1. Convert your weight in lbs to kgs – Xlbs / 2.2kgs = Ykgs
2. Calculate BMR (choose one, male or female)
a. Males: 1kcal/hr x Y(kgs) x 24hours/day = BMR
b. Females: 0.9kcal/hr x Y(kgs) x 24hours/day = BMR
3. Calculate Activity Level (choose one)
a. Sedentary = 0.3
b. Light = 0.5
c. Moderate = 0.7
d. Strenuous = 1
BMR x (Sed/Light/Mod/Stren) = Activity Calories
4. Calculate TEF – (BMR + Activity) x 0.05 = TEF
5. Calculate calories – BMR + Activity + TEF = Total Calories
Now for the macronutrients..
6. Calculate protein – choose between 0.8-1.6g/kg (A) for amount of protein
a. (A)g/kg x Zkg = Protein in grams (B)
b. (B)g x 4cal/g = Protein in calories
7. Calculate fat – choose between 20-35% (C) for amount of fat calories
a. (C) x Total Calories = Fat calories (D)
b. (D)cal / 9cal/g = Fat in grams
8. Calculate carbs – Calories – Protein Calories – Fat Calories = Carb Calories (E)
a. (E)cal / 4cal/g = Carbs in grams
Let’s do this whole thing with me as the example – the calculated numbers are bolded, so you can see how they are used throughout the calculations. For reference I weigh 110lb, I am a female, my activity level 0.7, I take in 1.6g/kg of protein, and 25% of my calories are from fat.
1) 110lbs / 2.2kg = 50kg
2) 0.9kcal/hr x 50kg x 24hours/day = 1080 calories/day (BMR)
3) 1080 x 0.7 = 756 calories (Activity)
4) (1080 + 756) x 0.05 = 91.8 calories (TEF)
5) 1080 + 756 + 91.8 = 1927.8 total calories (rounded up to 1930 cals)
6) 1.6g/kg x 50kg = 80g protein
a. 80g x 4cal/g = 320 protein calories
7) 0.25 x 1930 = 482.5 fat calories
a. 482.5cals / 9cal/g = 53.6g fat
8) 1930 – 320 – 482.5 = 1207 carb calories
a. 1207cals / 4cal/g = 281.8g carbs
Now I have my total calories (1930 cals/day), the amount of calories per macro (fat 482.5 cals, carbs 1207 cals, and protein 320 cals), and the grams of each macro to take in each day (53.6g fat, 281.8g carbs, and 80g protein).
The food I fill my macros with is up to me – but it’s as important to hit micronutrients as it is macros.
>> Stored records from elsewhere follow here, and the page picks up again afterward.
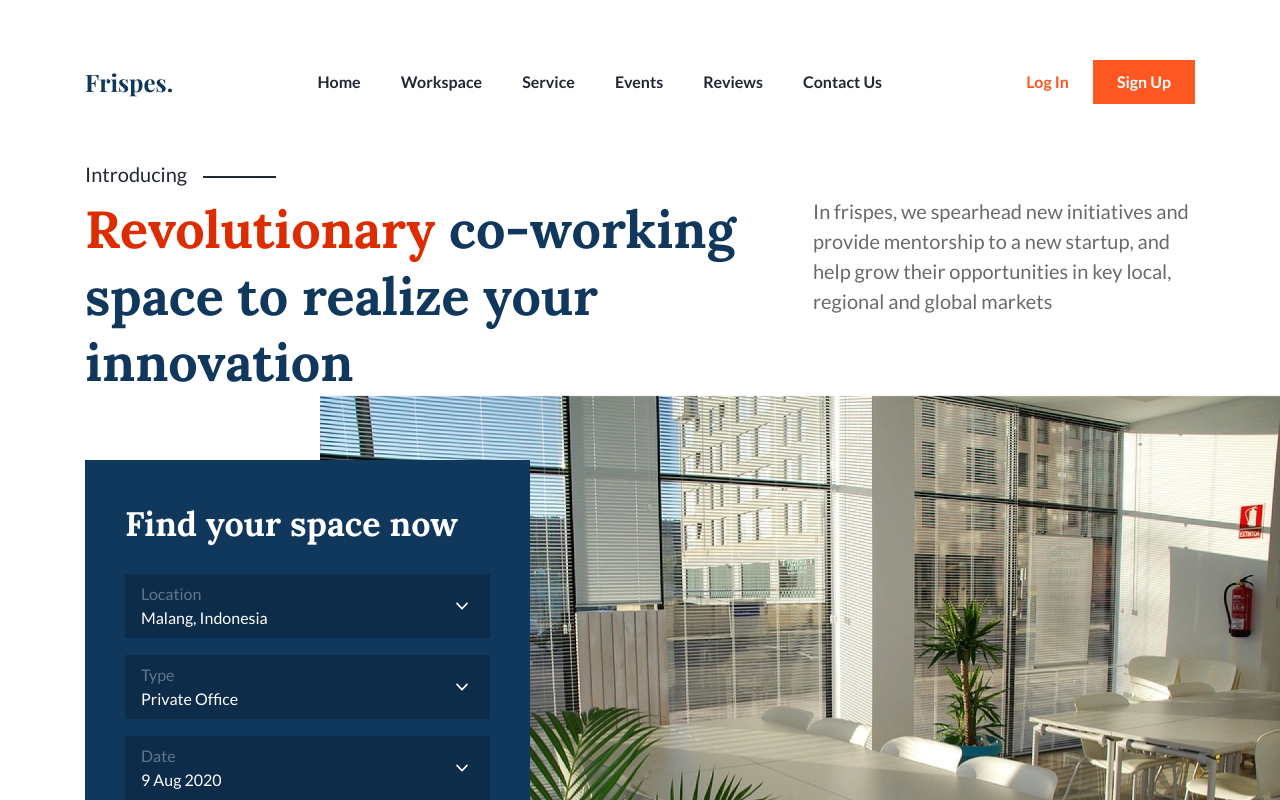
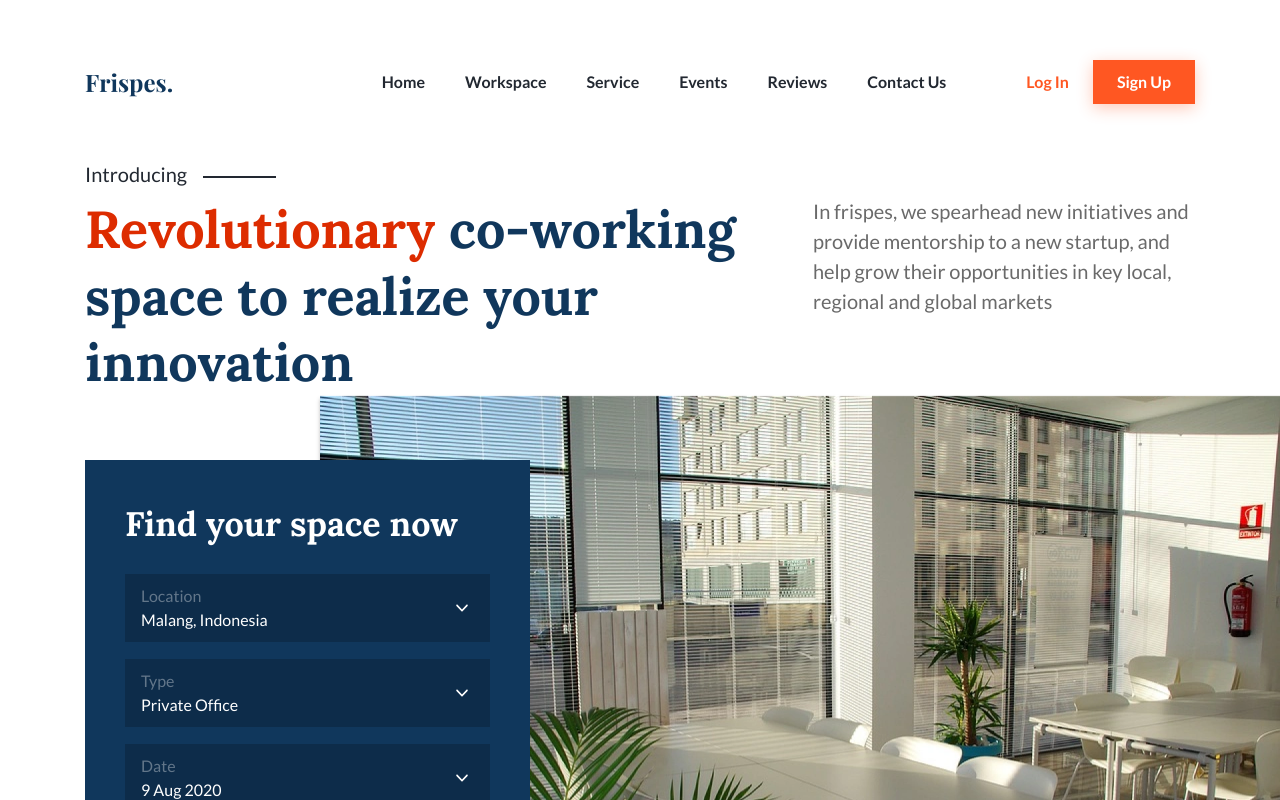
Before and after one commit to neharadialcode486/frispes, a React (Create React App) app: page / in a window 1280 px wide. Shown: the top 800 px of the page. Built offline with nearby package versions, Linux system fonts and the light colour scheme; a web font is replaced by a local one.

Commit message:
hero section image add box shadow

```diff
--- a/src/components/common/Header.jsx
+++ b/src/components/common/Header.jsx
@@ -26,6 +26,7 @@ const Header = () => {
             <div className="container">
                 <nav className="flex items-center justify-between">
                     <a href="/" className="w-fit relative z-10 text-deep-blue font-playFair font-bold text-2xl">Frispes.</a>
+                    <div className="flex items-center gap-20">
                         <div className={`${open ? "left-0 bg-white" : "-left-full"} flex items-center justify-center z-[90] lg:bg-transparent absolute flex-col w-full h-screen top-0 lg:relative lg:bg-none lg:flex-row gap-7 lg:gap-10 lg:h-fit lg:w-fit lg:left-auto transition-slow`}>
                             {NAVBAR_DATA_LIST.map((item, index) => (
                                 <a key={index} href={item.URL} aria-label={item.title} onClick={toggleOpen} className="text-off-black font-lato font-bold text-base leading-7 hover:text-off-orange transition-slow w-fit relative after:absolute after:duration-300 after:ease-linear after:-bottom-[3px] after:left-1/2 after:-translate-x-1/2 after:bg-off-orange after:w-0 after:h-[3px] after:rounded-xl hover:after:w-full">
@@ -33,17 +34,18 @@ const Header = () => {
                                 </a>
                             ))}
                             <button className='text-off-orange transition-slow sm:hidden hover:text-deep-blue font-lato font-bold text-base leading-5'>Log In</button>
-                        <Button className='py-3 text-base leading-5 px-6 sm:hidden'>Sign Up</Button>
+                            <Button className='py-3 text-base leading-5 px-6 sm:hidden shadow-9xl'>Sign Up</Button>
                         </div>
                         <div className="flex gap-6 items-center">
                             <div className="flex items-center gap-6">
                                 <button className='text-off-orange transition-slow hidden sm:block hover:text-deep-blue font-lato font-bold text-base leading-5'>Log In</button>
-                            <Button className='py-3 text-base leading-5 px-6 hidden sm:block'>Sign Up</Button>
+                                <Button className='py-3 text-base leading-5 px-6 hidden sm:block shadow-9xl'>Sign Up</Button>
                             </div>
                             <div role="button" aria-label="menu icon" aria-expanded={open} onClick={toggleOpen} className="w-7 h-5 rounded-full relative lg:hidden flex z-[100] cursor-pointer transition-slow">
                                 {[...Array(3)].map((_, index) => (
                                     <span key={index} className={`left-0 absolute transition-slow bg-off-black h-1 rounded w-full ${index === 0 && open ? "top-1/2 -translate-y-1/2 rotate-45" : index === 0 ? "top-0" : ""} ${index === 1 && open ? "!-left-full opacity-0 top-1/2 -translate-y-1/2" : index === 1 ? "top-1/2 -translate-y-1/2" : ""} ${index === 2 && open ? "top-1/2 -translate-y-1/2 -rotate-45" : "bottom-0"}`}></span>
                                 ))}
+                            </div>
                         </div>
                     </div>
                 </nav>
--- a/src/components/common/Helper.jsx
+++ b/src/components/common/Helper.jsx
@@ -107,9 +107,9 @@ export const FOOTER_DATA_LIST = [
     },
 ]
 export const FOOTER_CONTACT_DATA_LIST = [
-    { text: "E.", subTitle: "Hello@frispes.com", URL: "mailto:Hello@frispes.com" },
-    { text: "A.", subTitle: "Jalan Jayakatwang  No.301 Ngasem, Kediri", URL: "https://www.google.com/maps/place/Jl.+Jaya+Katwang+No.301,+Karangrejo,+Kec.+Ngasem,+Kabupaten+Kediri,+Jawa+Timur+64182,+Indonesia/@-7.7953201,112.037584,877m/data=!3m2!1e3!4b1!4m5!3m4!1s0x2e785753db52fefb:0xb1882e6f0a6f34b5!8m2!3d-7.7953201!4d112.0401589?entry=ttu&g_ep=EgoyMDI0MTAyMS4xIKXMDSoASAFQAw%3D%3D" },
-    { text: "P.", subTitle: "(+62) 82334670000", URL: "callto:82334670000" },
+    { title: "E.", subTitle: "Hello@frispes.com", URL: "mailto:Hello@frispes.com" },
+    { title: "A.", subTitle: "Jalan Jayakatwang  No.301 Ngasem, Kediri", URL: "https://www.google.com/maps/place/Jl.+Jaya+Katwang+No.301,+Karangrejo,+Kec.+Ngasem,+Kabupaten+Kediri,+Jawa+Timur+64182,+Indonesia/@-7.7953201,112.037584,877m/data=!3m2!1e3!4b1!4m5!3m4!1s0x2e785753db52fefb:0xb1882e6f0a6f34b5!8m2!3d-7.7953201!4d112.0401589?entry=ttu&g_ep=EgoyMDI0MTAyMS4xIKXMDSoASAFQAw%3D%3D" },
+    { title: "P.", subTitle: "(+62) 82334670000", URL: "callto:82334670000" },
 ]
 export const SOCIAL_MEDIA_DATA_LIST = [
     { icon: "insta", URL: "https://www.instagram.com/accounts/login/?hl=en" },
--- a/src/components/home/Footer.jsx
+++ b/src/components/home/Footer.jsx
@@ -32,7 +32,7 @@ const Footer = () => {
                             <h2 className='font-lato text-xl font-medium text-white opacity-50'>Contact Us</h2>
                             <div className="flex flex-col gap-[9px] mt-3 sm:mt-6">
                                 {FOOTER_CONTACT_DATA_LIST.map((obj, index) => (
-                                    <a key={index} target={index === 1 ? "_blank" : undefined} rel={index === 1 ? "noreferrer" : undefined} href={obj.URL} className='w-fit font-lato font-normal text-white text-base transition-slow hover:text-off-orange leading-custom-xl flex gap-2'><span className='font-bold'>{obj.text}</span> {obj.subTitle}</a>
+                                    <a key={index} target={index === 1 ? "_blank" : undefined} rel={index === 1 ? "noreferrer" : undefined} href={obj.URL} className='w-fit font-lato font-normal text-white text-base transition-slow hover:text-off-orange leading-custom-xl flex gap-2'><span className='font-bold'>{obj.title}</span> {obj.subTitle}</a>
                                 ))}
                             </div>
                         </div>
--- a/src/components/home/Hero.jsx
+++ b/src/components/home/Hero.jsx
@@ -52,7 +52,7 @@ const Hero = () => {
                             <button onClick={() => {
                                 toggleDropdown(index);
                             }}
-                                className="bg-off-blue px-4 py-2 w-full flex items-center justify-between cursor-pointer dropdown"
+                                className="bg-off-blue px-4 py-2.5 w-full flex items-center justify-between cursor-pointer dropdown"
                             >
                                 <div className="flex items-start flex-col">
                                     <p className='font-lato font-medium text-base leading-custom-xl text-white opacity-35'>{items.title}</p>
@@ -90,7 +90,7 @@ const Hero = () => {
                     <Button className='uppercase w-full py-3 mt-[22px] hover:!shadow-5xl'>FIND MY SPACE</Button>
                 </div>
             </div>
-            <img src={heroImage} alt="heroImage" className='max-w-[960px] w-full absolute bottom-0 right-0' />
+            <img src={heroImage} alt="heroImage" className='max-w-[960px] w-full absolute bottom-0 right-0 shadow-10xl' />
         </section>
     );
 };
--- a/tailwind.config.js
+++ b/tailwind.config.js
@@ -38,6 +38,8 @@ module.exports = {
         '6xl': "-10px 5px 17px 0px #DFDFDFB2",
         '7xl': "-10px 5px 17px 0px #DD2C003D",
         '8xl': "0px 5px 17px 0px #DFDFDF80",
+        '9xl': "0px 4px 16px 0px #FF572252",
+        '10xl': "0px 4px 4px 0px #00000040",
       },
       dropShadow: {
         '3xl': "1px 1px 0px #222831",
```
Lines whose indentation alone changed are shown as unchanged.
It took me a while to figure out that these numbers worked for me – I had to tweak them a lot and reduce and increase protein fats and carbs many times until I found what worked for me. Calculating your own macros is a good starting base, but it’s not magic – you have to tweak to suit your needs.
1) I am not a nutritionist nor do I hold a bachelor’s degree in nutrition, I am just speaking from my own experience paired with what I learned from taking nutrition in college.
2) IIFYM might not work for everyone – it is one of the many dietary options people choose upon embarking on a fitness journey.
3) The calculations provided serve as one example of many ways to calculate calories. It is by no means the most effective way, just one of many.